An  al-Jazeera reporter held for 400 days in prison in Egypt has been released and deported back to his home country of Australia.

Peter Greste, 49, of al-Jazeera’s English-language affiliate was arrested with two colleagues during the violent crackdown against Islamists in December 2013 that followed a July military coup ousting former president Mohammed Morsi.

“I can’t tell you how relieved I am at being free,” Greste said in an interview with the Qatar-based network. “I really didn’t expect it. We were settling in for a period of months.”

His al-Jazeera co-workers Egyptian Baher Mohammed and Canadian-Egyptian Mohammed Fahmy remain in jail. The three were sentenced to seven to 10 years in jail in June for false reporting and aiding the banned Muslim Brotherhood in a case widely condemned as a sham by human rights group. Fahmy was expected to be released in early February after renouncing his Egyptian citizenship, BBC News reported.

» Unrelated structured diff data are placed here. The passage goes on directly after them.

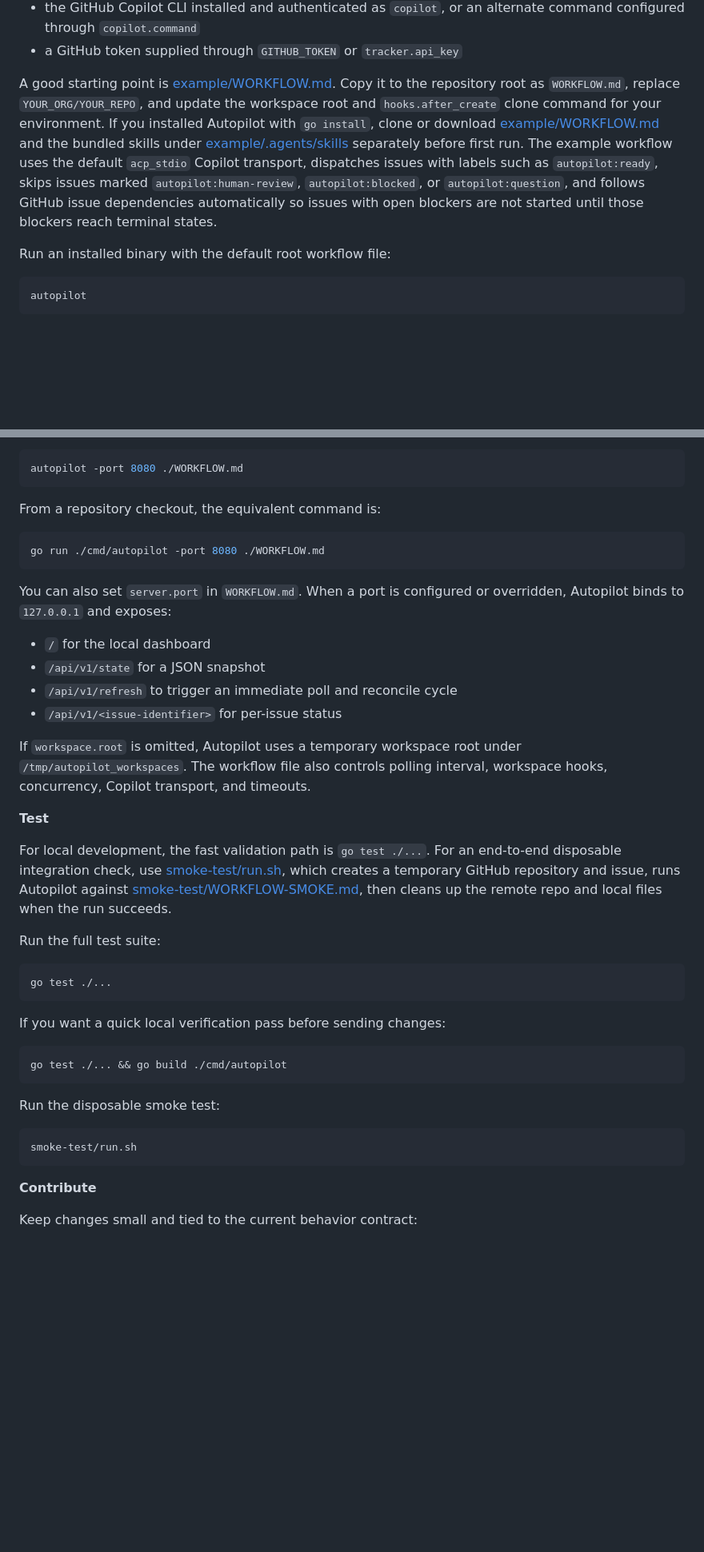
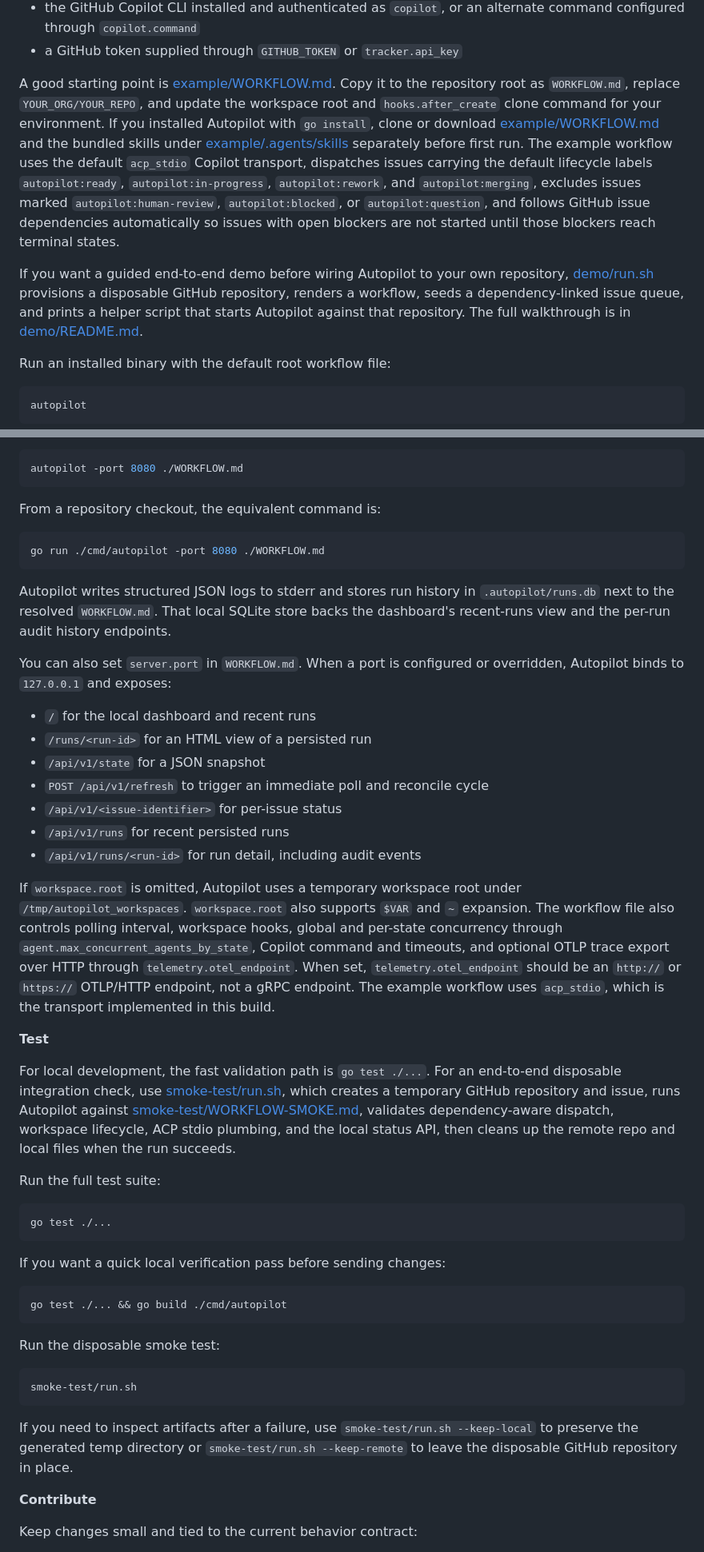
Before and after one commit to Inkbinder/autopilot, a Markdown page: README.md, 2 parts joined by grey strips. Shown at 80% size. Drawn GitHub-style; blank space fills up the shorter version.

````diff
--- a/README.md
+++ b/README.md
@@ -62,7 +64,9 @@ For standard use, especially if you are starting from [example/WORKFLOW.md](exam
 - the GitHub Copilot CLI installed and authenticated as `copilot`, or an alternate command configured through `copilot.command`
 - a GitHub token supplied through `GITHUB_TOKEN` or `tracker.api_key`
 
-A good starting point is [example/WORKFLOW.md](example/WORKFLOW.md). Copy it to the repository root as `WORKFLOW.md`, replace `YOUR_ORG/YOUR_REPO`, and update the workspace root and `hooks.after_create` clone command for your environment. If you installed Autopilot with `go install`, clone or download [example/WORKFLOW.md](example/WORKFLOW.md) and the bundled skills under [example/.agents/skills](example/.agents/skills) separately before first run. The example workflow uses the default `acp_stdio` Copilot transport, dispatches issues with labels such as `autopilot:ready`, skips issues marked `autopilot:human-review`, `autopilot:blocked`, or `autopilot:question`, and follows GitHub issue dependencies automatically so issues with open blockers are not started until those blockers reach terminal states.
+A good starting point is [example/WORKFLOW.md](example/WORKFLOW.md). Copy it to the repository root as `WORKFLOW.md`, replace `YOUR_ORG/YOUR_REPO`, and update the workspace root and `hooks.after_create` clone command for your environment. If you installed Autopilot with `go install`, clone or download [example/WORKFLOW.md](example/WORKFLOW.md) and the bundled skills under [example/.agents/skills](example/.agents/skills) separately before first run. The example workflow uses the default `acp_stdio` Copilot transport, dispatches issues carrying the default lifecycle labels `autopilot:ready`, `autopilot:in-progress`, `autopilot:rework`, and `autopilot:merging`, excludes issues marked `autopilot:human-review`, `autopilot:blocked`, or `autopilot:question`, and follows GitHub issue dependencies automatically so issues with open blockers are not started until those blockers reach terminal states.
+
+If you want a guided end-to-end demo before wiring Autopilot to your own repository, [demo/run.sh](demo/run.sh) provisions a disposable GitHub repository, renders a workflow, seeds a dependency-linked issue queue, and prints a helper script that starts Autopilot against that repository. The full walkthrough is in [demo/README.md](demo/README.md).
 
 Run an installed binary with the default root workflow file:
 
@@ -106,18 +110,23 @@ From a repository checkout, the equivalent command is:
 go run ./cmd/autopilot -port 8080 ./WORKFLOW.md
 ```
 
+Autopilot writes structured JSON logs to stderr and stores run history in `.autopilot/runs.db` next to the resolved `WORKFLOW.md`. That local SQLite store backs the dashboard's recent-runs view and the per-run audit history endpoints.
+
 You can also set `server.port` in `WORKFLOW.md`. When a port is configured or overridden, Autopilot binds to `127.0.0.1` and exposes:
 
-- `/` for the local dashboard
+- `/` for the local dashboard and recent runs
+- `/runs/<run-id>` for an HTML view of a persisted run
 - `/api/v1/state` for a JSON snapshot
-- `/api/v1/refresh` to trigger an immediate poll and reconcile cycle
+- `POST /api/v1/refresh` to trigger an immediate poll and reconcile cycle
 - `/api/v1/<issue-identifier>` for per-issue status
+- `/api/v1/runs` for recent persisted runs
+- `/api/v1/runs/<run-id>` for run detail, including audit events
 
-If `workspace.root` is omitted, Autopilot uses a temporary workspace root under `/tmp/autopilot_workspaces`. The workflow file also controls polling interval, workspace hooks, concurrency, Copilot transport, and timeouts.
+If `workspace.root` is omitted, Autopilot uses a temporary workspace root under `/tmp/autopilot_workspaces`. `workspace.root` also supports `$VAR` and `~` expansion. The workflow file also controls polling interval, workspace hooks, global and per-state concurrency through `agent.max_concurrent_agents_by_state`, Copilot command and timeouts, and optional OTLP trace export over HTTP through `telemetry.otel_endpoint`. When set, `telemetry.otel_endpoint` should be an `http://` or `https://` OTLP/HTTP endpoint, not a gRPC endpoint. The example workflow uses `acp_stdio`, which is the transport implemented in this build.
 
 **Test**
 
-For local development, the fast validation path is `go test ./...`. For an end-to-end disposable integration check, use [smoke-test/run.sh](smoke-test/run.sh), which creates a temporary GitHub repository and issue, runs Autopilot against [smoke-test/WORKFLOW-SMOKE.md](smoke-test/WORKFLOW-SMOKE.md), then cleans up the remote repo and local files when the run succeeds.
+For local development, the fast validation path is `go test ./...`. For an end-to-end disposable integration check, use [smoke-test/run.sh](smoke-test/run.sh), which creates a temporary GitHub repository and issue, runs Autopilot against [smoke-test/WORKFLOW-SMOKE.md](smoke-test/WORKFLOW-SMOKE.md), validates dependency-aware dispatch, workspace lifecycle, ACP stdio plumbing, and the local status API, then cleans up the remote repo and local files when the run succeeds.
 
 Run the full test suite:
 
@@ -137,6 +146,8 @@ Run the disposable smoke test:
 smoke-test/run.sh
 ```
 
+If you need to inspect artifacts after a failure, use `smoke-test/run.sh --keep-local` to preserve the generated temp directory or `smoke-test/run.sh --keep-remote` to leave the disposable GitHub repository in place.
+
 **Contribute**
 
 Keep changes small and tied to the current behavior contract:
````
Also changed, not shown: other parts of README.md (+3 -1 lines).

“Egyptian citizenship vs. freedom: take your pick?” Fahmy wrote from his detention in a message posted on Twitter.

As an Egyptian Mohammed can not be deported and may face a retrial. Egypt’s Interior Ministry said Feb. 1 it will order 312 political prisoners released as part of a policy to ‘respect human rights,’ Egypt’s Daily News reported.

Many analysts have seen the case as an effort by Egypt to punish the Qatari government, which maintained close relations with the Muslim Brotherhood and Morsi’s ousted Islamist government, according to the New York Times. Al-Jazeera’s Arabic channel provided particularly critical coverage of the military coup led by current President Abdel Fattah al-Sisi.